  4. Semper Reformanda said:

    "Steve, I'm curious - have you ever had Roman Catholic apologists try to "weasel" (for lack of a better word) out of the implications of Vatican II by claiming that it's not an ecumenical council and therefore not infallible, etc.? I'm certain I've heard that argument at least once."

    That's an argument which Gerry Matatics would use.

    Conservative Catholics are in a bind. They can either be consistent with the past, or consistent with the present—but they can't be both.

    On the one hand, Matatics has the better of the historical argument.
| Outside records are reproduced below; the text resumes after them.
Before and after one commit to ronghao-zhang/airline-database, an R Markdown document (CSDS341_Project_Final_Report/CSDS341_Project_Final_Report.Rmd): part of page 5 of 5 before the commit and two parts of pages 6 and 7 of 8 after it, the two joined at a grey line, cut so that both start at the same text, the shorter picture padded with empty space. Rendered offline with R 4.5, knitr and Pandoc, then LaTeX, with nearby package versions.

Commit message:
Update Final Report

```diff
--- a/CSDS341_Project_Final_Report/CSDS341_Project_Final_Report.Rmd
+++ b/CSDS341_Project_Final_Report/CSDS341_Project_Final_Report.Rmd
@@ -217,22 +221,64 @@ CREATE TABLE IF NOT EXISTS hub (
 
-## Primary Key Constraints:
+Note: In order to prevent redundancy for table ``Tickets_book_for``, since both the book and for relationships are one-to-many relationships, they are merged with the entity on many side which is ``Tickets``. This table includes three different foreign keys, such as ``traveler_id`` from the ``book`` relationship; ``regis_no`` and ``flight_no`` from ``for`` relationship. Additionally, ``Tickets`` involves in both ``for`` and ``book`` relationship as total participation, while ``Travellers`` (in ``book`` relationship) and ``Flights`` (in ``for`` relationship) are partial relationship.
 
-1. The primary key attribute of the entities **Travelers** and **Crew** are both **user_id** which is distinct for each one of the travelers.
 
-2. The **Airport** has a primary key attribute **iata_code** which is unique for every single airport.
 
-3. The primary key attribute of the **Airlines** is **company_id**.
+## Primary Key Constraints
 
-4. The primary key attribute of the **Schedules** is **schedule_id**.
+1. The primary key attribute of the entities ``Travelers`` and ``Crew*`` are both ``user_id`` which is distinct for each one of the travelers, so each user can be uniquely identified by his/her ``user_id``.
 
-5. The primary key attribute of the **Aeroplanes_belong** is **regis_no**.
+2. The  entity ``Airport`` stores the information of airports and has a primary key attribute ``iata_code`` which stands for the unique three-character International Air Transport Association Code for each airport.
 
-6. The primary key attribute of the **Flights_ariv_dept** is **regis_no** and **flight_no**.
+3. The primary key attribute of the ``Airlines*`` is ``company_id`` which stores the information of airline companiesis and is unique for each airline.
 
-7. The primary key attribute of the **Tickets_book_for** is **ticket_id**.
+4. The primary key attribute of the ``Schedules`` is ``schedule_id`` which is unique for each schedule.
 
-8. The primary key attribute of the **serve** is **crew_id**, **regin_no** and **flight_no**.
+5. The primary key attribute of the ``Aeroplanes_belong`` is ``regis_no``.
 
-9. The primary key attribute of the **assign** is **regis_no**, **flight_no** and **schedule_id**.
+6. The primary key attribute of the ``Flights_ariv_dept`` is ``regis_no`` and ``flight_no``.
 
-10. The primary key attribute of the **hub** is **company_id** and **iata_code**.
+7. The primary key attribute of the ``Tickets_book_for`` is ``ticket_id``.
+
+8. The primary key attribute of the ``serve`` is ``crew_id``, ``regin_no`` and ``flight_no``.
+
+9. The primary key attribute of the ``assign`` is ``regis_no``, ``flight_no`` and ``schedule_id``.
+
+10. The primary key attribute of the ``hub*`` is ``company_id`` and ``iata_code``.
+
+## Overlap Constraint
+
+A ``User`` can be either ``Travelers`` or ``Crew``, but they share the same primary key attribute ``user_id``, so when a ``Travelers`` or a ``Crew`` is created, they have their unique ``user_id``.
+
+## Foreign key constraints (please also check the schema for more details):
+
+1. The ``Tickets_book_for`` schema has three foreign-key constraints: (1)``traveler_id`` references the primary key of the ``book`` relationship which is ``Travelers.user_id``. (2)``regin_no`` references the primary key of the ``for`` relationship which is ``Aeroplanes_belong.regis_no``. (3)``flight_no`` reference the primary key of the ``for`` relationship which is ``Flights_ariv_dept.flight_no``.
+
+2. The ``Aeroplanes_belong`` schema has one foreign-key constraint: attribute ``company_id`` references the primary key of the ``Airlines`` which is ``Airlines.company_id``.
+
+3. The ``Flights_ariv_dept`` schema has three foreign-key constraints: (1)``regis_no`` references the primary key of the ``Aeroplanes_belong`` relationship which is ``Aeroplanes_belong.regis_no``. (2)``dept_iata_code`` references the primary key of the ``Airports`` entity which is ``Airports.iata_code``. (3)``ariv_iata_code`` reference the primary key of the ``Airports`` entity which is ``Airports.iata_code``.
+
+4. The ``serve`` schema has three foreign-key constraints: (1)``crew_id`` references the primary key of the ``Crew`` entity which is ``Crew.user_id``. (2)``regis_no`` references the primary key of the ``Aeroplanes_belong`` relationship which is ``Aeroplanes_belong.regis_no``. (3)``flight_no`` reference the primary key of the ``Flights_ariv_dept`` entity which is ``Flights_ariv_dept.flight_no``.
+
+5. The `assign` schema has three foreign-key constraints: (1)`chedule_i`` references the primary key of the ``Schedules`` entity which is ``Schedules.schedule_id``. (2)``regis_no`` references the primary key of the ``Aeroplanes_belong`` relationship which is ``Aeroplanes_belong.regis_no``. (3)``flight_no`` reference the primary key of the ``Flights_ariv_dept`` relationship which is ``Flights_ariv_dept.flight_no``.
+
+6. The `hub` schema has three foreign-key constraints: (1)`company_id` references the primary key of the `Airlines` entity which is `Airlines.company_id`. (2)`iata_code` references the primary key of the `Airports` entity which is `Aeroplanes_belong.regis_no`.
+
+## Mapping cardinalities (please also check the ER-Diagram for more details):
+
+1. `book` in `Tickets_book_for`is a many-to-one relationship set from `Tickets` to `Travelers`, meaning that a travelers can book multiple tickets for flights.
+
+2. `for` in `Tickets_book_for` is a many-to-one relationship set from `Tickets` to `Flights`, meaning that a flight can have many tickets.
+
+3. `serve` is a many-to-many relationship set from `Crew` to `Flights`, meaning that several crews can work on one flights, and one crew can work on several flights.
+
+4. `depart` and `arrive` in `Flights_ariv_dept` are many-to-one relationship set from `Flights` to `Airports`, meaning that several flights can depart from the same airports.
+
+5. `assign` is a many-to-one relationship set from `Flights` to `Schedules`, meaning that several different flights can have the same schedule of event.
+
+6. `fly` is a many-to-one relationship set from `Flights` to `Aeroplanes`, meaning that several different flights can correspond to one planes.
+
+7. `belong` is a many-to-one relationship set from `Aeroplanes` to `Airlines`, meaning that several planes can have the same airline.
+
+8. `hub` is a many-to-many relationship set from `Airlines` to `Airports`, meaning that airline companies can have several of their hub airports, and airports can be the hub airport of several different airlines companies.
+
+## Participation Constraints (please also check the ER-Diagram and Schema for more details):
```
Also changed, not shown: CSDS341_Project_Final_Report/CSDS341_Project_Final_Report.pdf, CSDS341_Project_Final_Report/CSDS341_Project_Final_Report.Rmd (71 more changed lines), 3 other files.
On the other hand, he's trying to rescue the papacy from the pope, which is self-defeating.

  5. Gene,

    rationalism within Protestantism vs. mysticism within Orthodoxy

    I agree with you this is a wide swing of the ax. In fact in Evangelicalism there is quite some mysticism too, that is, the looking for subjective experiences.

    In Confessional Lutheranism, one is dissuaded in making doctrines out of deductions (rationalizations). You hear them speaking of command, example or explicit statements from Scripture as basis for faith/practice.

    It is at home in pleading ignorance and is less internally consistent logically speaking in preference to being Biblically consistent.